Pope accepts Bishop John M. Smith’s resignation
TRENTON, NJ - Pope Benedict XVI has accepted the resignation of Bishop John M. Smith as head of the Diocese of Trenton, it was announced Dec. 1 in the Vatican.
Bishop David M. O’Connell, C.M., who was named coadjutor bishop six months earlier by Pope Benedict, now succeeds to the diocesan see as the 10th Bishop of Trenton.
Bishop Smith, a native of Orange who was ordained a priest for the Archdiocese of Newark, had served as the ninth Bishop of Trenton since July 1, 1997. He submitted his resignation June 23, 2010, his 75th birthday, in accordance with canon 401.1 of the Code of Canon Law. The resignation was to become effective upon the pope’s acceptance.
The diocesan family will commemorate the transition of pastoral governance from Bishop Smith to Bishop O’Connell during a 12:10 p.m. Mass Dec. 8 on the Solemnity of the Immaculate Conception in St. Mary of the Assumption Cathedral, Trenton. All are welcome.
Bishop David M. O’Connell, C.M.
Born April 21, 1955, in Philadelphia and raised in Langhorne, Pa., Bishop O’Connell is one of four sons of Arthur J. and June O’Connell. His mother, now 84, still resides in the Philadelphia area; his father passed away in 2005.

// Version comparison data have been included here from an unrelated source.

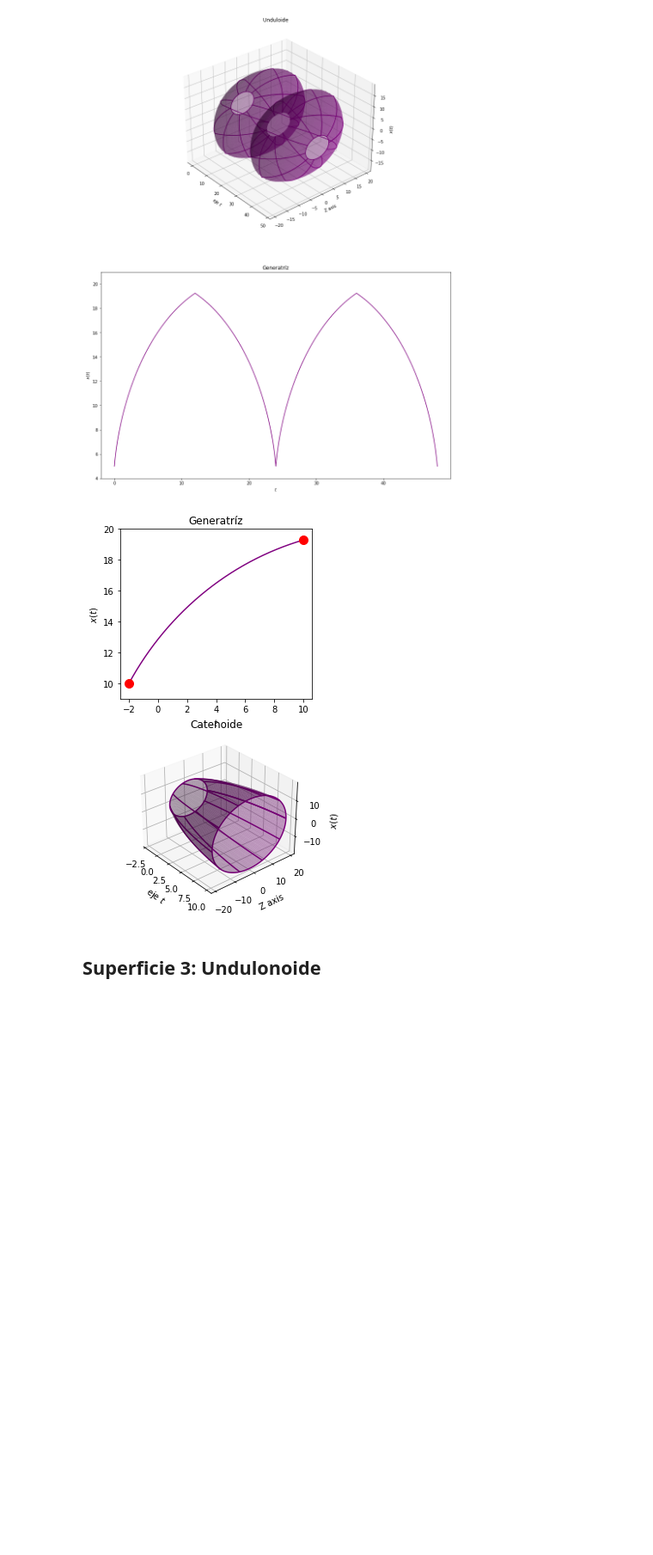
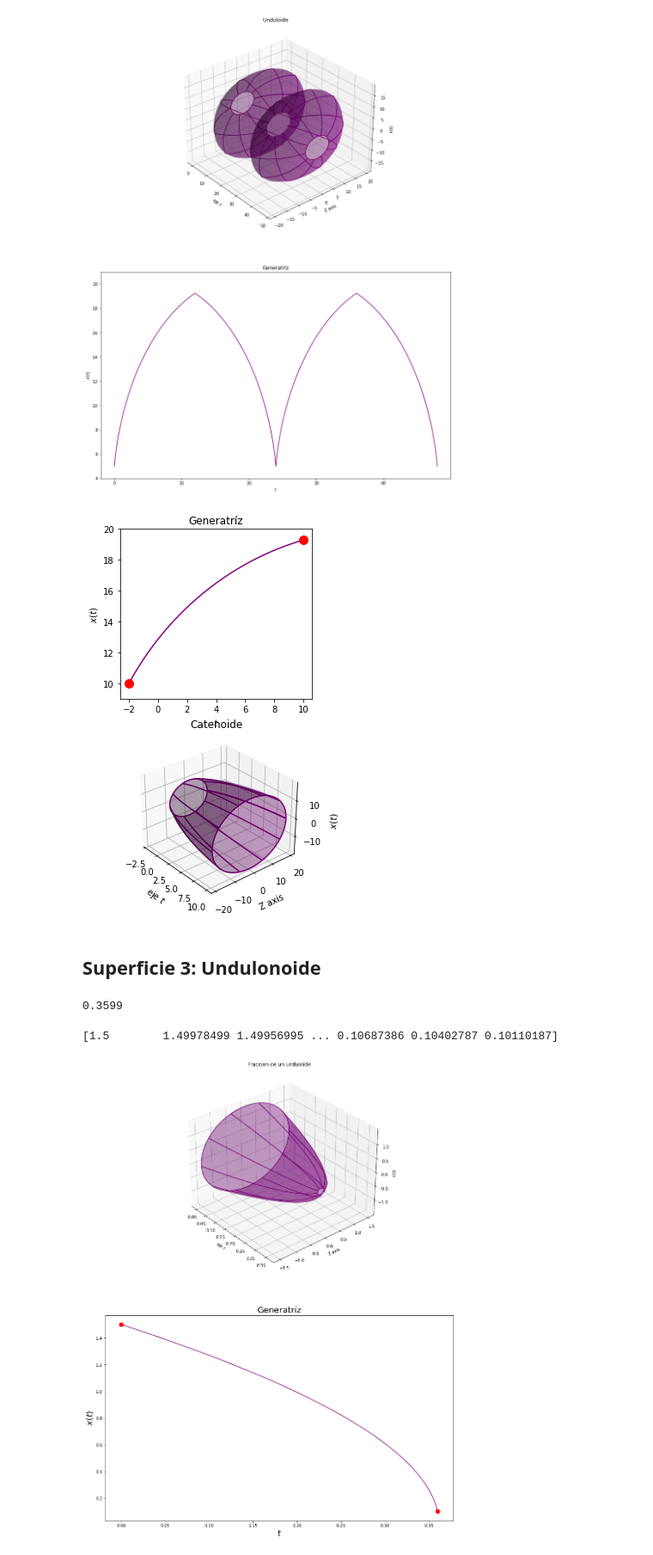
Before and after one commit to David-Damian/Optimization-Delaunay-surfaces, a Jupyter notebook: notebooks/graficas del reporte.ipynb, the cells around one changed output. Shown at 86% size. Saved outputs shown, nothing was run; the diff lists cells and outputs as text; code cells hidden in the pictures; blank space fills up the shorter version.

```diff
--- a/notebooks/graficas del reporte.ipynb
+++ b/notebooks/graficas del reporte.ipynb
@@ -552,8 +510,8 @@ plt.show()
 # %% [markdown]
 ## Superficie 3: Undulonoide
 # %%
-def r(t,y):
-    lam=
-    k=
-    valor=(np.sqrt(4*x**2-(lam*x**2-k)**2))/(lam*x**2-k)
+def r(t,x):
+    lam= -0.1
+    k=3
+    valor= (lam*x**2-k)/(2*x)
     return valor
@@ -565,0 +571,66 @@ def g(t,y):
+# %%
+a,b= 0,0.36
+xa=1.5
+xb=0.0980
+def r(t,x):
+    lam= -0.1
+    k=3
+    valor= (lam*x**2-k)/(x)
+    return valor
+superficie4=RK4(f=r,a=a, b=b, alpha=xa, N=10000)
+# %%
+print(superficie4[0][-1])
+# %% [output]
+0.3599
+# %%
+print(superficie4[1])
+# %% [output]
+[1.5        1.49978499 1.49956995 ... 0.10687386 0.10402787 0.10110187]
+# %%
+n = 100
+#dominio de la parametrizacion
+t=superficie4[0]
+#funcion solucion evaluada en cada t
+y_t=superficie4[1]
+
+
+theta = np.linspace(0, 2*np.pi, n)
+
+#creamos una malla para t,theta
+T, THETA = np.meshgrid(t, theta)
+
+#REFERENCIA PARA MESHGRID: https://numpy.org/doc/stable/reference/generated/numpy.meshgrid.html
+
+#coordenadas del solido de revolucion
+Y_T = np.ones((n, 1))*y_t #matrix whose rows are reapeted and equal to the solution vector
+Y = Y_T*np.cos(THETA)
+Z = Y_T*np.sin(THETA)
+
+###GRAFICAS
+
+fig = plt.figure(figsize=(15,20))
+#### Grafica solido revolucion
+ax = fig.add_subplot(2, 1, 1, projection='3d')
+ax.plot_wireframe(T, Y, Z,rcount=10,ccount=1, color='purple') #mostrar las secciones del solido
+ax.title.set_text('Fraccion de un unduloide')
+ax.plot_surface(T, Y, Z, color='purple', alpha=0.4)
+ax.view_init(elev=30, azim=-40) #para rotar la grafica
+
+#etiquetar ejes:
+ax.set_xlabel('eje $t$')
+ax.set_ylabel('Z axis')
+ax.set_zlabel('$x(t)$')
+
+####Grafica de funcion a rotar
+ax=fig.add_subplot(2, 1, 2)
+ax.plot(superficie4[0], superficie4[1], 'purple')
+ax.plot(a, xa,b,y_t[-1], marker="o", markersize=10, markeredgecolor="red",
+         markerfacecolor="red", label='condicion final e inicial') #graficando condicion inicial y final
+ax.set_xlabel('$t$', fontsize=20)
+ax.set_ylabel('$x(t)$',fontsize=20)
+ax.set_title('Generatríz', fontsize=20)
+plt.show()
+
+plt.show()
+# %% [output]
+[figure, added]
```
Also changed, not shown: parts of 20 cells of this notebook.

Appointed by the pope on June 4, 2010 as Coadjutor Bishop of Trenton, then-Father O’Connell was concluding his 12th and final year as president of The Catholic University of America, Washington, the national university of the Catholic Church in the United States. A priest of the Eastern Province of the Congregation of the Mission, also known as the Vincentians, Father O’Connell was ordained to the episcopacy July 30 by Bishop Smith in the presence of more than 1,000 loved ones and well wishers gathered in St. Mary of the Assumption Cathedral, Trenton. Archbishop John J. Myers of Newark, and then-Archbishop Donald W. Wuerl of Washington (who has since been named a cardinal) served as co-ordaining bishops.
Bishop O’Connell responded to the Dec. 1 announcement in a message to the clergy, religious and laity of the diocese, referring to his new ministry as “an awesome responsibility that I accept with humility and gratitude.” He said of Bishop Smith: “I offer him our profound gratitude as well as our abiding love, prayer and support. So much good has been accomplished in our diocese thanks to his wisdom, strong leadership and steady hand over these years.”
Asking for the support of the clergy, religious and lay ministers in emulating his episcopal motto -- to serve and not to be served (Mark 10:45) -- and acknowledging that as a successor to the apostles, the “responsibility that now falls to me is a profound one,” Bishop O’Connell stated, “Although the future is uncertain and I know that it will bring unique and, at times, difficult challenges, I face it with faith ‘in him who strengthens me (Philippians 4:13).”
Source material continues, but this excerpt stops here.